By Bentz Tozer, Jr., B.S., CPT
There’s a lot of talk in the media these days about the dangers of sugar, but is it accurate? Is there any amount of sugar that’s OK?
First of all, it’s important to note that some sugar occurs naturally in fruits and vegetables, which are important for a healthful diet. Glucose is an example of this type of sugar. It is used directly for energy in the body and can also be converted into glycogen, which is fuel for the body’s muscles. Fructose is another natural sugar, which is found in fruit and honey. Similarly, lactose is the sugar found in milk. Our bodies have the enzyme that’s necessary for us to process this type of sugar. People who lack this enzyme are lactose-intolerant.

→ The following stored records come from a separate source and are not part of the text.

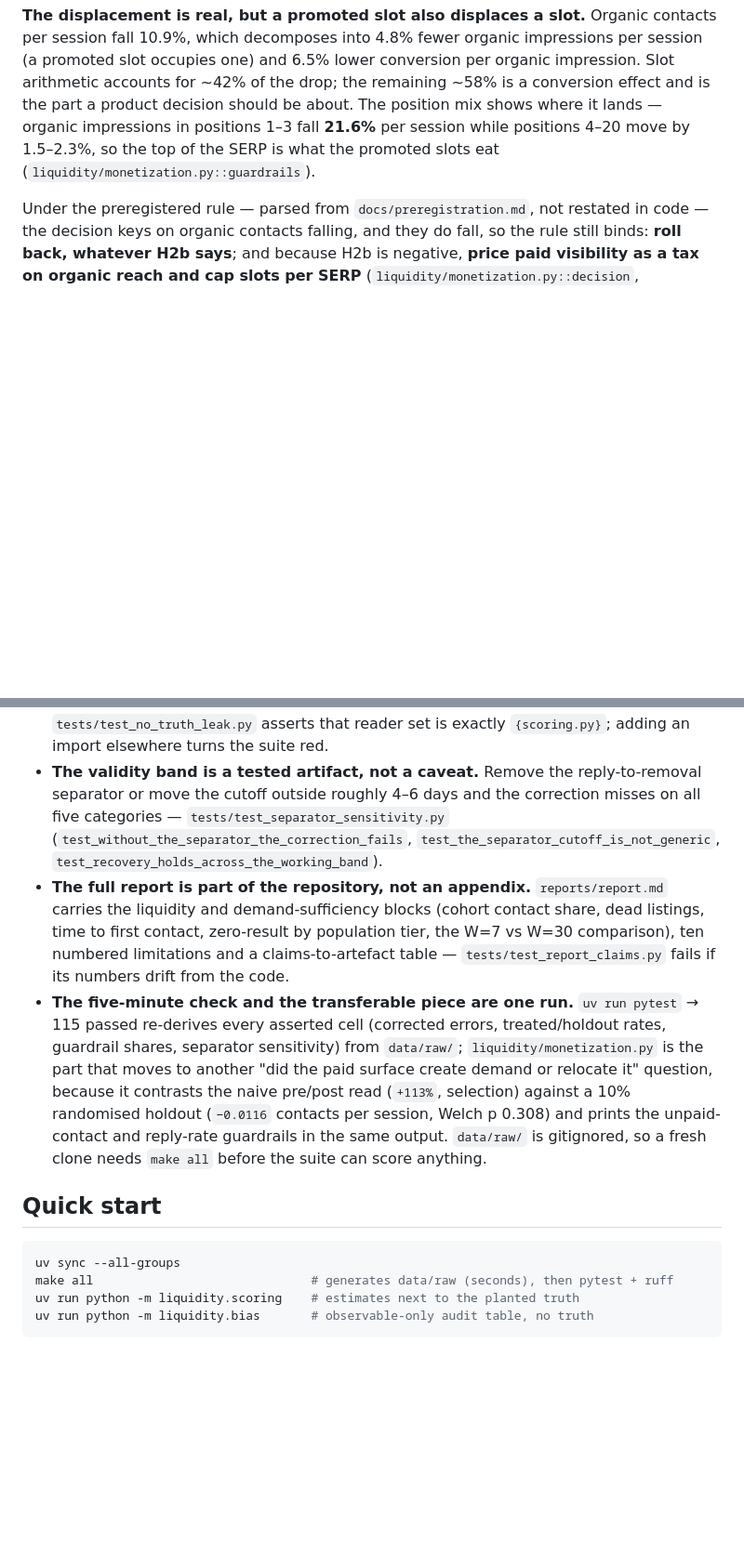
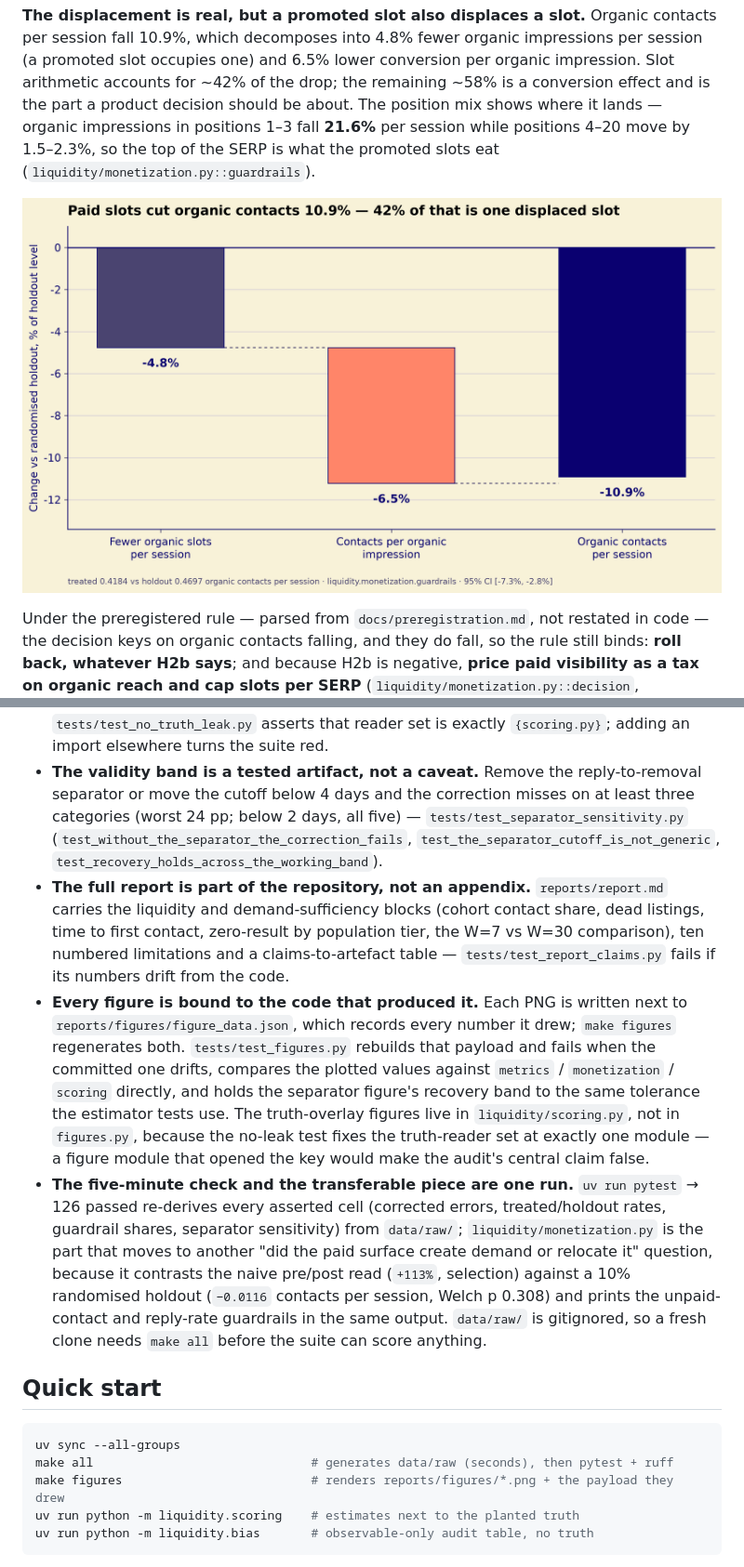
Before and after one commit to NikitaBoyarkin/marketplace-liquidity-lab, a Markdown page: README.md, 2 parts joined by grey strips. Shown at 93% size. Rendered like a GitHub page; pictures changed too: reports/figures/05_boost_waterfall.png (added); blank space fills up the shorter version.

````diff
--- a/README.md
+++ b/README.md
@@ -176,6 +181,8 @@ about. The position mix shows where it lands — organic impressions in position
 per session while positions 4–20 move by 1.5–2.3%, so the top of the SERP is what the promoted slots
 eat (`liquidity/monetization.py::guardrails`).
 
+![Waterfall of the organic-contacts drop into slot arithmetic and conversion](reports/figures/05_boost_waterfall.png)
+
 Under the preregistered rule — parsed from `docs/preregistration.md`, not restated in code — the
 decision keys on organic contacts falling, and they do fall, so the rule still binds: **roll back,
 whatever H2b says**; and because H2b is negative, **price paid visibility as a tax on organic reach
@@ -226,14 +233,23 @@ Both are mechanisms now, and both are worth reading before trusting the numbers
   `tests/test_no_truth_leak.py` asserts that reader set is exactly `{scoring.py}`; adding an
   import elsewhere turns the suite red.
 - **The validity band is a tested artifact, not a caveat.** Remove the reply-to-removal separator
-  or move the cutoff outside roughly 4–6 days and the correction misses on all five categories —
+  or move the cutoff below 4 days and the correction misses on at least three categories (worst
+  24 pp; below 2 days, all five) —
   `tests/test_separator_sensitivity.py` (`test_without_the_separator_the_correction_fails`,
   `test_the_separator_cutoff_is_not_generic`, `test_recovery_holds_across_the_working_band`).
 - **The full report is part of the repository, not an appendix.** `reports/report.md` carries the
   liquidity and demand-sufficiency blocks (cohort contact share, dead listings, time to first
   contact, zero-result by population tier, the W=7 vs W=30 comparison), ten numbered limitations and
   a claims-to-artefact table — `tests/test_report_claims.py` fails if its numbers drift from the code.
-- **The five-minute check and the transferable piece are one run.** `uv run pytest` → 115 passed
+- **Every figure is bound to the code that produced it.** Each PNG is written next to
+  `reports/figures/figure_data.json`, which records every number it drew; `make figures`
+  regenerates both. `tests/test_figures.py` rebuilds that payload and fails when the committed one
+  drifts, compares the plotted values against `metrics` / `monetization` / `scoring` directly, and
+  holds the separator figure's recovery band to the same tolerance the estimator tests use. The
+  truth-overlay figures live in `liquidity/scoring.py`, not in `figures.py`, because the no-leak
+  test fixes the truth-reader set at exactly one module — a figure module that opened the key would
+  make the audit's central claim false.
+- **The five-minute check and the transferable piece are one run.** `uv run pytest` → 126 passed
   re-derives every asserted cell (corrected errors, treated/holdout rates, guardrail shares,
   separator sensitivity) from `data/raw/`; `liquidity/monetization.py` is the part that moves to
   another "did the paid surface create demand or relocate it" question, because it contrasts the
@@ -247,6 +263,7 @@ Both are mechanisms now, and both are worth reading before trusting the numbers
 ```bash
 uv sync --all-groups
 make all                              # generates data/raw (seconds), then pytest + ruff
+make figures                          # renders reports/figures/*.png + the payload they drew
 uv run python -m liquidity.scoring    # estimates next to the planted truth
 uv run python -m liquidity.bias       # observable-only audit table, no truth
 ```
````
Also changed, not shown: other parts of README.md (+12 -4 lines), reports/report.md (+30 -2 lines), reports/figures/01_sell_through_audit.png (added), reports/figures/02_error_vs_tolerance.png (added), reports/figures/03_separator_sensitivity.png (added), reports/figures/04_incrementality_vs_mde.png (added), reports/figures/06_position_mix.png (added), 9 other files.
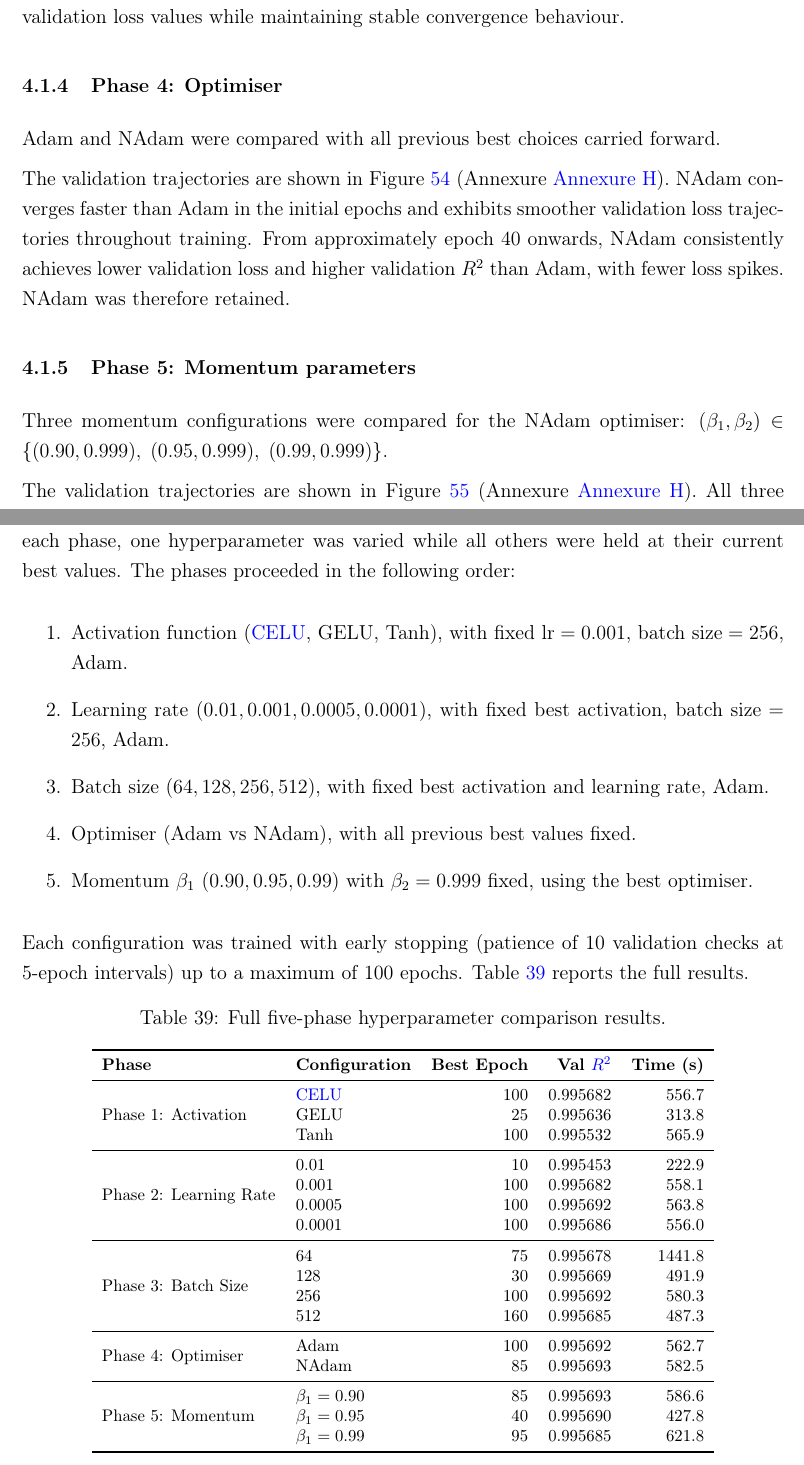
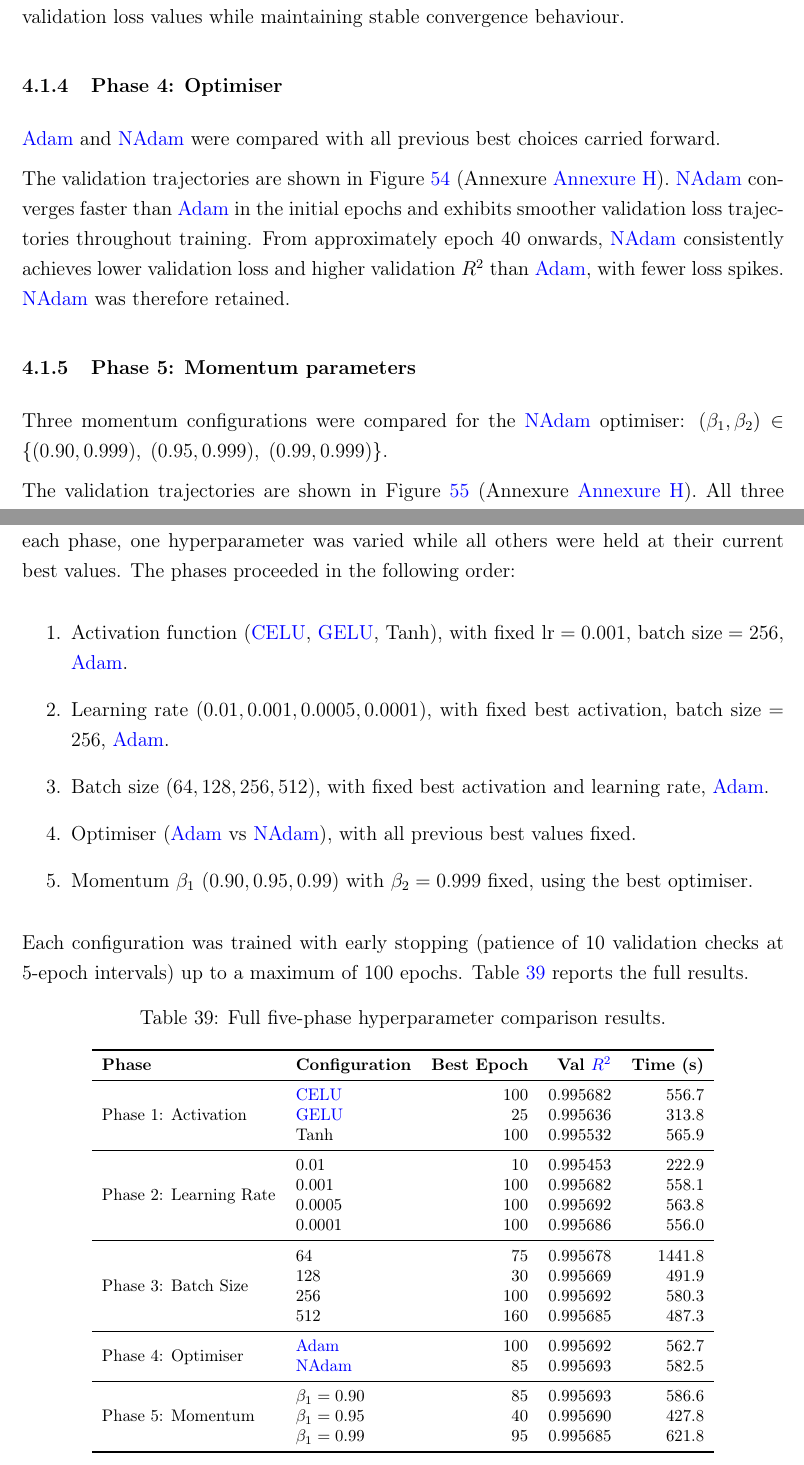
Before and after one commit to thabangTheActuaryCoder/Msc-Mathematical-Statistics-Dissertation, a LaTeX document (main.tex, which reads Thesis/Acronym Definitions/acronyms.tex, Thesis/Annexures/annexureH_hyperparameters.tex, Thesis/Chapter 4/src/chapter4_results.tex): two parts of pages 131 and 214 of 234, joined at a grey line, cut so that both start at the same text. Compiled offline with pdfLaTeX.

Commit message:
Replace hardcoded Adam, NAdam and GELU with glossary commands and add Adam acronym definition

```diff
--- a/Thesis/Acronym Definitions/acronyms.tex
+++ b/Thesis/Acronym Definitions/acronyms.tex
@@ -2,6 +2,7 @@
 % Acronyms
 % ==========================
 
+\newacronym[sort=Adam]{adam}{Adam}{Adaptive Moment Estimation}
 \newacronym[sort=ANN]{ann}{ANN}{Artificial Neural Networks}
 \newacronym[sort=BMI]{bmi}{BMI}{Body Mass Index}
 \newacronym[sort=CELU]{celu}{CELU}{Continuously Differentiable Exponential Linear Unit}
--- a/Thesis/Annexures/annexureH_hyperparameters.tex
+++ b/Thesis/Annexures/annexureH_hyperparameters.tex
@@ -11,10 +11,10 @@
 Hyperparameters were selected through a five-phase sequential comparison procedure. In each phase, one hyperparameter was varied while all others were held at their current best values. The phases proceeded in the following order:
 
 \begin{enumerate}
-    \item Activation function (\gls{celu}, GELU, Tanh), with fixed lr${}=0.001$, batch size${}=256$, Adam.
-    \item Learning rate ($0.01, 0.001, 0.0005, 0.0001$), with fixed best activation, batch size${}=256$, Adam.
-    \item Batch size ($64, 128, 256, 512$), with fixed best activation and learning rate, Adam.
-    \item Optimiser (Adam vs NAdam), with all previous best values fixed.
+    \item Activation function (\gls{celu}, \gls{gelu}, Tanh), with fixed lr${}=0.001$, batch size${}=256$, \gls{adam}.
+    \item Learning rate ($0.01, 0.001, 0.0005, 0.0001$), with fixed best activation, batch size${}=256$, \gls{adam}.
+    \item Batch size ($64, 128, 256, 512$), with fixed best activation and learning rate, \gls{adam}.
+    \item Optimiser (\gls{adam} vs \gls{nadam}), with all previous best values fixed.
     \item Momentum $\beta_1$ ($0.90, 0.95, 0.99$) with $\beta_2 = 0.999$ fixed, using the best optimiser.
 \end{enumerate}
 
@@ -47,8 +47,8 @@ Each configuration was trained with early stopping (patience of 10 validation ch
   & 512 & 160 & 0.995685 &  487.3 \\
 \midrule
 \multirow{2}{*}{Phase 4: Optimiser}
-  & Adam  & 100 & 0.995692 & 562.7 \\
-  & NAdam &  85 & 0.995693 & 582.5 \\
+  & \gls{adam}  & 100 & 0.995692 & 562.7 \\
+  & \gls{nadam} &  85 & 0.995693 & 582.5 \\
 \midrule
 \multirow{3}{*}{Phase 5: Momentum}
   & $\beta_1=0.90$ & 85 & 0.995693 & 586.6 \\
--- a/Thesis/Chapter 4/src/chapter4_results.tex
+++ b/Thesis/Chapter 4/src/chapter4_results.tex
@@ -96,22 +96,22 @@ validation loss values while maintaining stable convergence behaviour.
 
 \subsubsection{Phase 4: Optimiser}
 
-Adam and NAdam were compared with all previous best choices carried
+\gls{adam} and \gls{nadam} were compared with all previous best choices carried
 forward.
 
 \noindent
 The validation trajectories are shown in
 Figure~\ref{fig:phase4_optimiser_annex}
 (Annexure~\ref{annexure:hyperparameters}).
-NAdam converges faster than Adam in the initial epochs and exhibits
+\Gls{nadam} converges faster than \gls{adam} in the initial epochs and exhibits
 smoother validation loss trajectories throughout training.  From
-approximately epoch~40 onwards, NAdam consistently achieves lower
-validation loss and higher validation $R^2$ than Adam, with fewer loss
-spikes.  NAdam was therefore retained.
+approximately epoch~40 onwards, \gls{nadam} consistently achieves lower
+validation loss and higher validation $R^2$ than \gls{adam}, with fewer loss
+spikes.  \Gls{nadam} was therefore retained.
 
 \subsubsection{Phase 5: Momentum parameters}
 
-Three momentum configurations were compared for the NAdam optimiser:
+Three momentum configurations were compared for the \gls{nadam} optimiser:
 $(\beta_1, \beta_2) \in \{(0.90, 0.999),\; (0.95, 0.999),\;
 (0.99, 0.999)\}$.
 
```
Also changed, not shown: Thesis/Annexures/annexureA_math_details.tex (+4 -4 lines), Thesis/Chapter 2/src/chapter2_litreview.tex (+1 -1 lines), Thesis/Chapter 3/src/chapter3_methodology.tex (+8 -8 lines), Thesis/Annexures/annexureH_hyperparameters.tex (4 more changed lines), Thesis/Chapter 4/src/chapter4_results.tex (12 more changed lines).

Fruits and vegetables contain fiber, vitamins and other nutrients that help balance out the sugar they contain and also help the body more easily process these naturally occurring sugars. When people speak of the “dangers of sugar,” they are talking about processed or refined sugars.
Processed sugars contain no nutritional value: they are empty calories. There’s no fiber, no healthful enzymes, no vitamins and no minerals. Therefore, when you consume these types of sugars, the body must borrow nutrients from healthy cells in the body in order to process them. This causes harmful stress to the body and can create long-term damage. For example, the body will pull calcium from our teeth and bones in order to help process refined sugar. Over a long period of time, this calcium depletion can lead to tooth decay and even osteoporosis.
Processed or refined sugars can also stress the liver. Our liver converts glucose into glycogen from the healthful foods we eat and stores it to be used as the body needs it. Since it already has this glycogen storage, it converts processed sugars into fat. Some of this fat gets transported into the body as triglycerides, some of it remains in the liver, which can contribute to non-alcoholic fatty liver disease. Eventually, the liver can become insulin-resistant.
Regular consumption of processed sugars creates a rapid rise in blood-sugar levels. This causes the pancreas to work overtime trying to produce enough insulin to stabilize the level of sugar in the blood. When they are no longer able to do so, blood-sugar levels elevate significantly, and without the proper amount of insulin to even it out, the body develops diabetes.
According to Dr. Robert Lustig, professor of Clinical Pediatrics in the Division of Endocrinology at the University of California, the body can safely process six teaspoons of sugar per day. Most Americans consume over three times that amount.
This excess consumption causes metabolic dysfunction, which creates weight gain, high blood pressure and elevated blood-sugar levels and triglycerides. It also turns off the body’s appetite-control system, basically tricking your body into thinking it has not been satisfied, causing you to crave more and more. It creates a dependence or addiction in the brain, the same way alcohol or drugs do.
The American Association for Cancer Research (AACR) has discovered that processed-sugar consumption can greatly increase the risk of cancer. According to the studies done by AACR, the way the body metabolizes these sugars is “pivotal” for cancer growth. Cancer cells use processed sugars to increase the growth of the diseased cells and also to spread them throughout the body, greatly decreasing the chances of survival.
Processed foods are everywhere today, so it is very important to pay attention to what you are consuming. In order for the body to function well, it needs to be fed well. This means eating healthful, natural foods as much as possible and limiting the amount of processed foods, in particular, processed or refined sugars.
Be Well Tips– Consult a physician before changing or starting a new diet.– Limit the amount of processed foods consumed.– Eat primarily natural foods.– Limit sugar to 25 grams per day.– Drink plenty of water.